Abel (UK) Ltd sold paint stripper containing dichloromethane and a plant protection product containing sodium chlorate.
Dichloromethane (DCM) which is restricted under the registration, evaluation, authorisation and restriction of chemicals (REACH) regulations. Sodium chlorate is a prohibited substance.
Warwick Crown Court heard that the company also failed to check at the point of sale that the paint stripper containing DCM was either being sold for use in industrial installations or, after October 2016, to appropriately certificated professionals, which is a condition of sale.
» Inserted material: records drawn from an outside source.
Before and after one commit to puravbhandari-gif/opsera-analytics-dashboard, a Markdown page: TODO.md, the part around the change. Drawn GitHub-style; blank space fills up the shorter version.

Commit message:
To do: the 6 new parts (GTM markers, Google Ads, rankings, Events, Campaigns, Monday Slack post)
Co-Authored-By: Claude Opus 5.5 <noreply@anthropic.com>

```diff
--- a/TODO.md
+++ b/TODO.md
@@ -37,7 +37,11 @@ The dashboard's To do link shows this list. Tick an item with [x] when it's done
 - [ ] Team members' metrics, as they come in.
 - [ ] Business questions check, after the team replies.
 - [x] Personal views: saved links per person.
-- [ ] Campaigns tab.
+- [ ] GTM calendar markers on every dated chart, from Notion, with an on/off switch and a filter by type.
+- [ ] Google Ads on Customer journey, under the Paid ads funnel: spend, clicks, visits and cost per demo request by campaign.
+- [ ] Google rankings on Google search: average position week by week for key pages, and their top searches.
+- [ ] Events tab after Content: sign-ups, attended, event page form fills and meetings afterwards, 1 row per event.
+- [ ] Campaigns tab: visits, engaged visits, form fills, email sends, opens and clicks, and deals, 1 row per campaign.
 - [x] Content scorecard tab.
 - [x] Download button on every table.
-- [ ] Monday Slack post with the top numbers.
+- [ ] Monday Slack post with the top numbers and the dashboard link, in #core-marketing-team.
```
Abel (UK) sold the products online. On discovering this, the Health & Safety Executive worked with online platforms to have its advertisements taken down and served enforcement notices to prohibit further supply.
However, the enforcement notices were ignored by Abel (UK). The company was finally dissolved in January 2018.
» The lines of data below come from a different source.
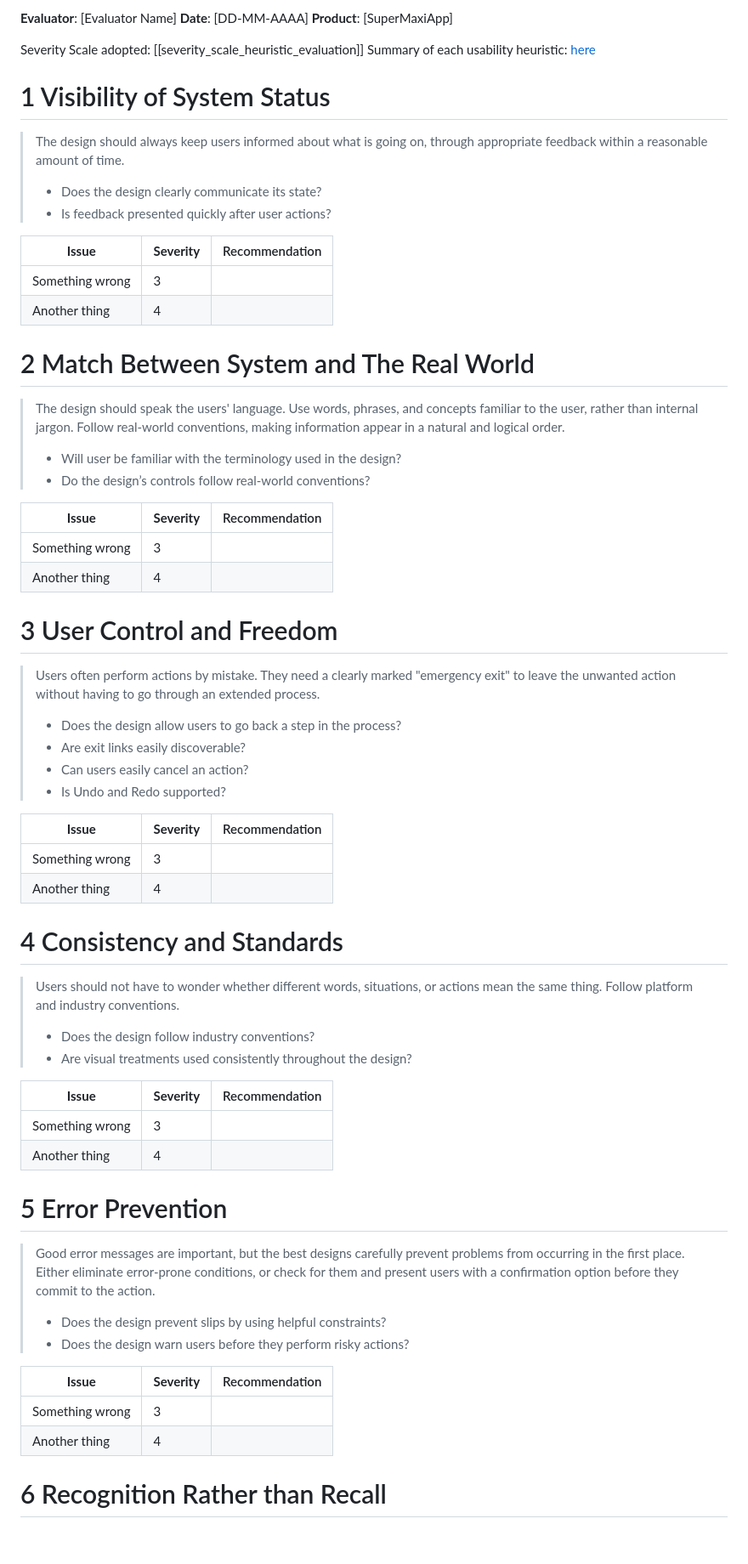
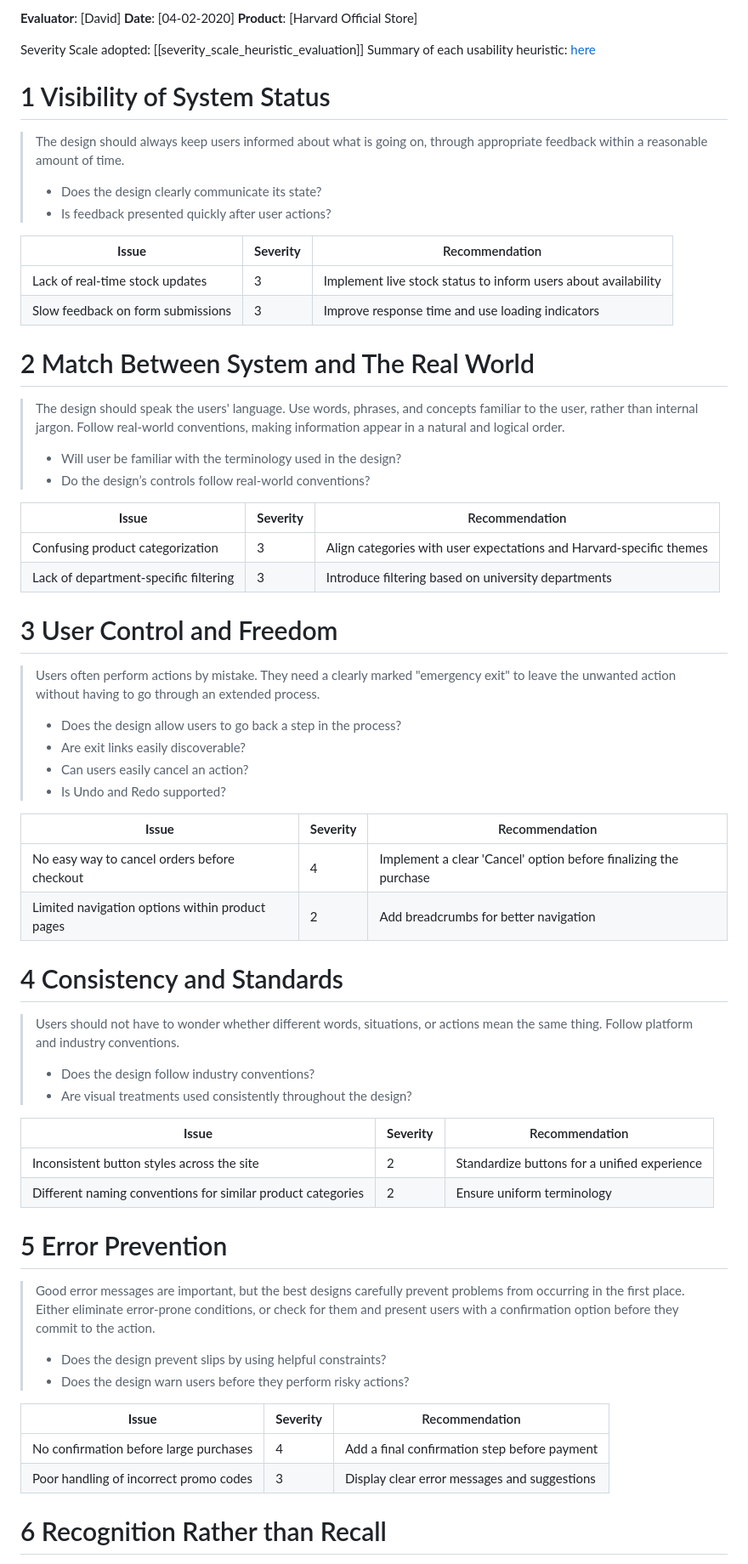
Before and after one commit to Rodrigo-Hr25/IHC, a Markdown page: stage1_context/heuristic_evaluations/expert2_heuristic_evaluation_workbook.md, the part around the change printed below. Shown: that part at 85% size. Rendered like a GitHub page; blank space fills up the shorter version.

Commit message:
heuristic of harvard done

```diff
--- a/stage1_context/heuristic_evaluations/expert2_heuristic_evaluation_workbook.md
+++ b/stage1_context/heuristic_evaluations/expert2_heuristic_evaluation_workbook.md
@@ -2,9 +2,9 @@
 Nielsen Norman Group available at: https://media.nngroup.com/media/articles/attachments/Heuristic_Evaluation_Workbook_-_Nielsen_Norman_Group.pdf
 -->
 
-**Evaluator**: [Evaluator Name]
-**Date**: [DD-MM-AAAA]
-**Product**: [SuperMaxiApp]
+**Evaluator**: [David]
+**Date**: [04-02-2020]
+**Product**: [Harvard Official Store]
 
 
 Severity Scale adopted: [[severity_scale_heuristic_evaluation]]
@@ -17,8 +17,8 @@ Summary of each usability heuristic: [here](https://media.nngroup.com/media/arti
 
 | **Issue**       | **Severity** | Recommendation |
 | --------------- | ------------ | -------------- |
-| Something wrong | 3            |                |
-| Another thing   | 4            |                |
+| Lack of real-time stock updates | 3 | Implement live stock status to inform users about availability |
+| Slow feedback on form submissions | 3 | Improve response time and use loading indicators |
 
 # 2 Match Between System and The Real World
 >	The design should speak the users' language. Use words, phrases, and concepts familiar to the user, rather than internal jargon. Follow real-world conventions, making information appear in a natural and logical order.
@@ -27,8 +27,8 @@ Summary of each usability heuristic: [here](https://media.nngroup.com/media/arti
 
 | **Issue**       | **Severity** | Recommendation |
 | --------------- | ------------ | -------------- |
-| Something wrong | 3            |                |
-| Another thing   | 4            |                |
+| Confusing product categorization | 3 | Align categories with user expectations and Harvard-specific themes |
+| Lack of department-specific filtering | 3 | Introduce filtering based on university departments |
 
 # 3 User Control and Freedom
 >	Users often perform actions by mistake. They need a clearly marked "emergency exit" to leave the unwanted action without having to go through an extended process.
@@ -39,8 +39,8 @@ Summary of each usability heuristic: [here](https://media.nngroup.com/media/arti
 
 | **Issue**       | **Severity** | Recommendation |
 | --------------- | ------------ | -------------- |
-| Something wrong | 3            |                |
-| Another thing   | 4            |                |
+| No easy way to cancel orders before checkout | 4 | Implement a clear 'Cancel' option before finalizing the purchase |
+| Limited navigation options within product pages | 2 | Add breadcrumbs for better navigation |
 
 # 4 Consistency and Standards
 >	Users should not have to wonder whether different words, situations, or actions mean the same thing. Follow platform and industry conventions.
@@ -49,8 +49,8 @@ Summary of each usability heuristic: [here](https://media.nngroup.com/media/arti
 
 | **Issue**       | **Severity** | Recommendation |
 | --------------- | ------------ | -------------- |
-| Something wrong | 3            |                |
-| Another thing   | 4            |                |
+| Inconsistent button styles across the site | 2 | Standardize buttons for a unified experience |
+| Different naming conventions for similar product categories | 2 | Ensure uniform terminology |
 # 5 Error Prevention
 >	Good error messages are important, but the best designs carefully prevent problems from occurring in the first place. Either eliminate error-prone conditions, or check for them and present users with a confirmation option before they commit to the action.
 >	- Does the design prevent slips by using helpful constraints?
@@ -58,8 +58,8 @@ Summary of each usability heuristic: [here](https://media.nngroup.com/media/arti
 
 | **Issue**       | **Severity** | Recommendation |
 | --------------- | ------------ | -------------- |
-| Something wrong | 3            |                |
-| Another thing   | 4            |                |
+| No confirmation before large purchases | 4 | Add a final confirmation step before payment |
+| Poor handling of incorrect promo codes | 3 | Display clear error messages and suggestions |
 # 6 Recognition Rather than Recall
 >	Minimize the user's memory load by making elements, actions, and options visible. The user should not have to remember information from one part of the interface to another. Information required to use the design (e.g. field labels or menu items) should be visible or easily retrievable when needed.
 >	- Does the design keep important information visible, so that users do not have to memorize it?
```
Also changed, not shown: other parts of stage1_context/heuristic_evaluations/expert2_heuristic_evaluation_workbook.md (+10 -10 lines).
Abel (UK) Ltd’s director, Nicholas Corbett of Weddington Road, Nuneaton, pleaded guilty to breaching regulations 9 and 18 of the Plant Protection Products Regulations 2011 and regulation 10 of The REACH Enforcement Regulations 2008. He was given a 10-month custodial sentence.
HSE inspector Sarah Dutton said after the hearing: “Chemicals are carefully regulated to protect human health and the environment. Sodium chlorate is not approved for use in weed killers, as a safe level of use was not established for operators. Dichloromethane (DCM) has been restricted in paint strippers due to concerns for human health during its use – it has caused fatalities when not used properly.
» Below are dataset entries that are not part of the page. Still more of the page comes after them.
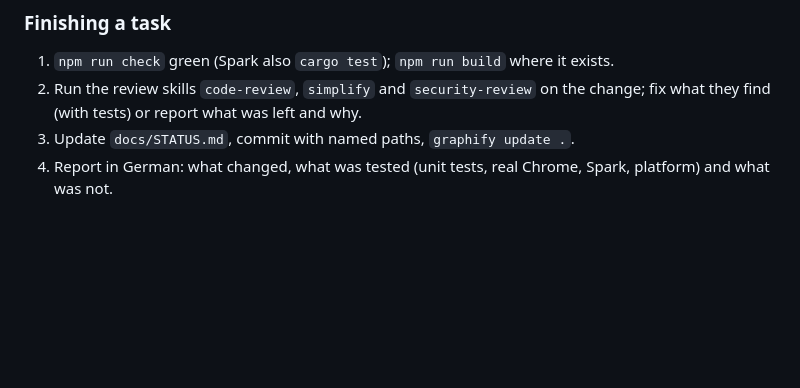
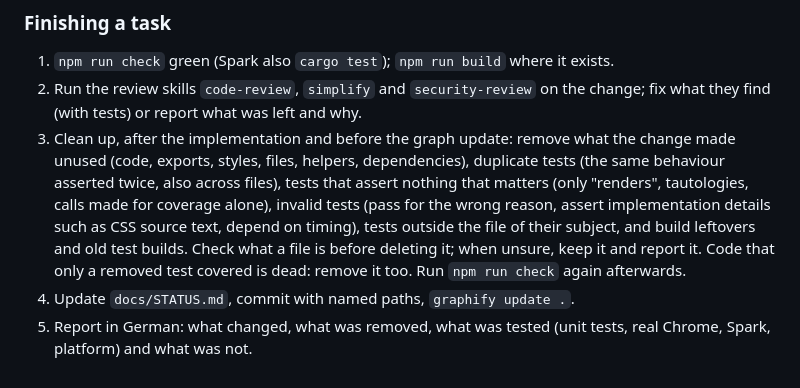
Before and after one commit to SasNos/Shottr, a Markdown page: CLAUDE.md, the part around the change. GitHub-like rendering; blank space fills up the shorter version.

Commit message:
Shared standards: add the clean-up step to Finishing a task
Co-Authored-By: Claude Sonnet 5.5 <noreply@anthropic.com>

```diff
--- a/CLAUDE.md
+++ b/CLAUDE.md
@@ -74,5 +74,6 @@ Spark runs the npm commands in `app/` and adds `cargo test`; it has no ESLint an
 
 1. `npm run check` green (Spark also `cargo test`); `npm run build` where it exists.
 2. Run the review skills `code-review`, `simplify` and `security-review` on the change; fix what they find (with tests) or report what was left and why.
-3. Update `docs/STATUS.md`, commit with named paths, `graphify update .`.
-4. Report in German: what changed, what was tested (unit tests, real Chrome, Spark, platform) and what was not.
+3. Clean up, after the implementation and before the graph update: remove what the change made unused (code, exports, styles, files, helpers, dependencies), duplicate tests (the same behaviour asserted twice, also across files), tests that assert nothing that matters (only "renders", tautologies, calls made for coverage alone), invalid tests (pass for the wrong reason, assert implementation details such as CSS source text, depend on timing), tests outside the file of their subject, and build leftovers and old test builds. Check what a file is before deleting it; when unsure, keep it and report it. Code that only a removed test covered is dead: remove it too. Run `npm run check` again afterwards.
+4. Update `docs/STATUS.md`, commit with named paths, `graphify update .`.
+5. Report in German: what changed, what was removed, what was tested (unit tests, real Chrome, Spark, platform) and what was not.
```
“Companies should be aware that HSE will take robust action against those who unnecessarily put the lives of workers and the public at risk, and against those who endanger the environment, through the inappropriate supply and use of chemicals.”